The organisers estimated the crowd to number more than 10,000 people.
Nik Nazmi’s lawyer, Melissa Sasidaran, said the Selangor state assemblyman had been detained by police and would be brought to the Jinjang lock-up later today.
Sasidaran said on Twitter this morning that Nik Nazmi was being detained under section 9 (5) of the Peaceful Assembly Act and section 143 of the Penal Code.
“Police are detaining him because, according to them, he is a repeat offender. Could apply for a remand this morning itself but refused,” Sasidaran tweeted.
She said the assemblyman would spend the night in the lock-up and would be remanded at 10 a.m. tomorrow.
Nik Nazmi, who is the youth leader of the Parti Keadilan Rakyat (PKR, or People’s Justice Party), went to the Dang Wangi police headquarters in central KL this morning to record his statement over the demonstrations that have been held every Saturday afternoon since Malaysia’s opposition leader Anwar Ibrahim was jailed on February 10.

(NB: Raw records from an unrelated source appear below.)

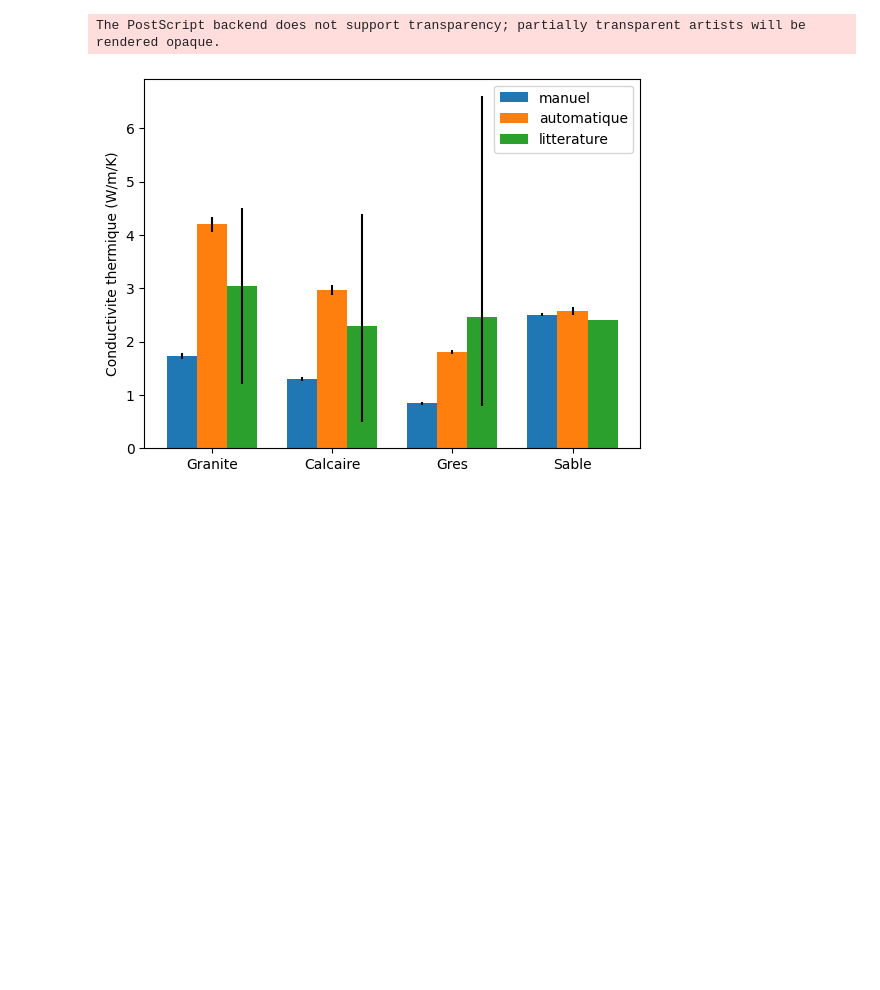
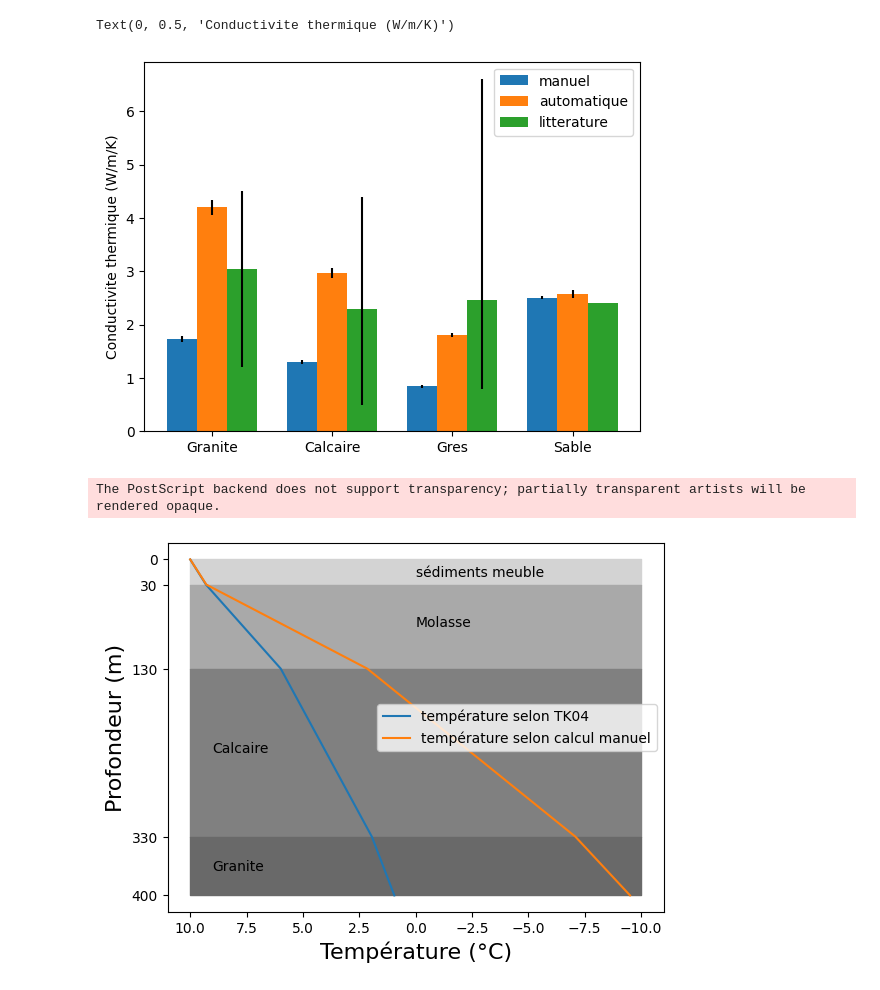
Before and after one commit to onillonn/TP_geologie, a Jupyter notebook: conductivite_T.ipynb, the cells around one changed output. Drawn from its saved outputs; the diff is of its cells as text; code cells hidden in the pictures; blank space fills up the shorter version.

```diff
--- a/conductivite_T.ipynb
+++ b/conductivite_T.ipynb
@@ -4,7 +4,7 @@ import pandas as pd
 import matplotlib.pyplot as plt
 from scipy.stats import norm
 # %%
-g# [granite, calcaire, gres, sable]
+# [granite, calcaire, gres, sable]
 manuel = [1.73,1.3,0.841,2.507]
 merr = [0.06,0.038,0.032,0.024]
 automatique = [4.2,2.97,1.81,2.57]
@@ -24,7 +24,58 @@ ax.set_xticks([0.2, 0.6, 1, 1.4])
 ax.set_xticklabels(['Granite', 'Calcaire', 'Gres', 'Sable'])
 ax.set_ylabel("Conductivite thermique (W/m/K)")
 
-plt.savefig("C:/Users/Nicolas Onillon/PycharmProjects/TP_geologie/hist_thermique.eps")
+#plt.savefig("C:/Users/Nicolas Onillon/PycharmProjects/TP_geologie/hist_thermique.eps")
 # %% [output]
-The PostScript backend does not support transparency; partially transparent artists will be rendered opaque.
+Text(0, 0.5, 'Conductivite thermique (W/m/K)')
 [figure]
+# %%
+depth = [0, 30, 130, 330,400]
+# gradient en K/m
+kmeuble, kmolasse, kcalcaire, kgranite = 2.57, 1.81, 2.97, 4.2
+kmeubleman, kmolasseman, kcalcaireman, kgraniteman = 2.507, 0.841, 1.3, 1.73
+heat = 0.06 # w/m2
+grad_meuble, grad_molasse, grad_calcaire, grad_granite = -heat/kmeuble, -heat/kmolasse, -heat/kcalcaire, -heat/kgranite
+grad_meubleman, grad_molasseman, grad_calcaireman, grad_graniteman = -heat/kmeubleman, -heat/kmolasseman, -heat/kcalcaireman, -heat/kgraniteman
+
+#automatique
+T = [10]
+T.append(T[0]+(depth[1]-depth[0])*grad_meuble)
+T.append(T[1]+(depth[2]-depth[1])*grad_molasse)
+T.append(T[2]+(depth[3]-depth[2])*grad_calcaire)
+T.append(T[3]+(depth[4]-depth[3])*grad_granite)
+
+#manuel
+Tm = [10]
+Tm.append(Tm[0]+(depth[1]-depth[0])*grad_meubleman)
+Tm.append(Tm[1]+(depth[2]-depth[1])*grad_molasseman)
+Tm.append(Tm[2]+(depth[3]-depth[2])*grad_calcaireman)
+Tm.append(Tm[3]+(depth[4]-depth[3])*grad_graniteman)
+
+fig, ax = plt.subplots()
+ax.plot(T,depth, label = 'température selon TK04')
+ax.plot(Tm,depth, label = 'température selon calcul manuel')
+ax.set_yticks(depth)
+ax.legend()
+ax.set_xlabel('Température (°C)',fontsize=16)
+ax.set_ylabel('Profondeur (m)',fontsize=16)
+
+#remplissage, x car horizontal
+ax.fill_betweenx([depth[0], depth[1]], 10, -10, color='lightgray', label='Sédiments meubles')
+ax.fill_betweenx([depth[1], depth[2]], 10, -10, color='darkgray', label='Molasse')
+ax.fill_betweenx([depth[2], depth[3]], 10, -10, color='gray', label='Calcaire')
+ax.fill_betweenx([depth[3], depth[4]], 10, -10, color='dimgray', label='Cristallin')
+
+#texte
+ax.text(0,20,'sédiments meuble')
+ax.text(0,80,'Molasse')
+ax.text(9,230,'Calcaire')
+ax.text(9,370,'Granite')
+
+#dans le bon sens
+ax.invert_yaxis()
+ax.invert_xaxis()
+
+plt.savefig("C:/Users/Nicolas Onillon/PycharmProjects/TP_geologie/gradient.eps")
+# %% [output]
+The PostScript backend does not support transparency; partially transparent artists will be rendered opaque.
+[figure, added]
```
Also changed, not shown: 1 other file.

Nik Nazmi, youth activist Adam Adli Abdul Halim, and the head of the PKR-backed Jingga 13 non-governmental organisation Fariz Musa were all arrested last month under Section 143.
Adam and Fariz were detained on February 21 and were held overnight in the Jingang lock-up, then were released on police bail, but Nik Nazmi, who was detained on February 22, was released after about four hours. None of the three were charged. Adam, however, is in the throes of an appeal against a conviction and 12-month jail sentence for sedition.
Lawyers criticise use of Section 143
Several lawyers have criticised the use of Section 143 against those assembling peacefully. The provision should only come into play, they say, when there is criminal force.
The Peaceful Assembly Act (PAA), introduced in 2012, imposes restrictions and conditions on matters such as the date, time, duration, place, and manner of an assembly.
Nik Nazmi challenged the constitutionality of a previous charge and, in a landmark judgement in April last year, the Court of Appeal ruled that no penal sanctions could be imposed on organisers for failing to give police ten days’ notice of an upcoming rally.
Nik Nazmi had at that time been charged with failing to give the police sufficient notice before organising the Black 505 rally at the Kelana Jaya stadium on May 8, 2013.
Sasidaran said today that she had no idea what was meant by “repeat offender”. Nik Nazmi, she said, had been repeatedly discharged by the court in relation to Black 505, and had not been convicted.
One of Anwar’s lawyers, Latheefa Koya, tweeted: “section 9(5) of paa is not good law anymore. How can they say niknazmi is repeat offender? he has yet to be convicted- he was acquitted!”
Nazmi called for consistent protest
Yesterday, Nik Nazmi said the most recent rally was a success and the turn-out was much bigger than the organisers had expected. He considered 10,000 to be a conservative estimate. “I think the message is very clear that the people are with us,” he said.
The conduct at yesterday’s rally, Nik Nazmi said, had proved to police that the assemblies could be peaceful and should be allowed to continue.
The assemblyman for Seri Setia told the crowd that Najib was the worst and the weakest prime minister in the history of Malaysia. “If we continue to be consistent in gathering and speaking up against Najib, we can topple him; we can get him to resign.”
Malaysia’s federal court upheld a ruling by the Court of Appeal last year, which found Anwar guilty of sodomising his former aide Saiful Bukhari Azlan in 2008, and sentenced the former deputy prime minister to five years in prison.
Anwar says the case against him was fabricated by his political enemies and the verdict has been strongly criticised both locally and internationally.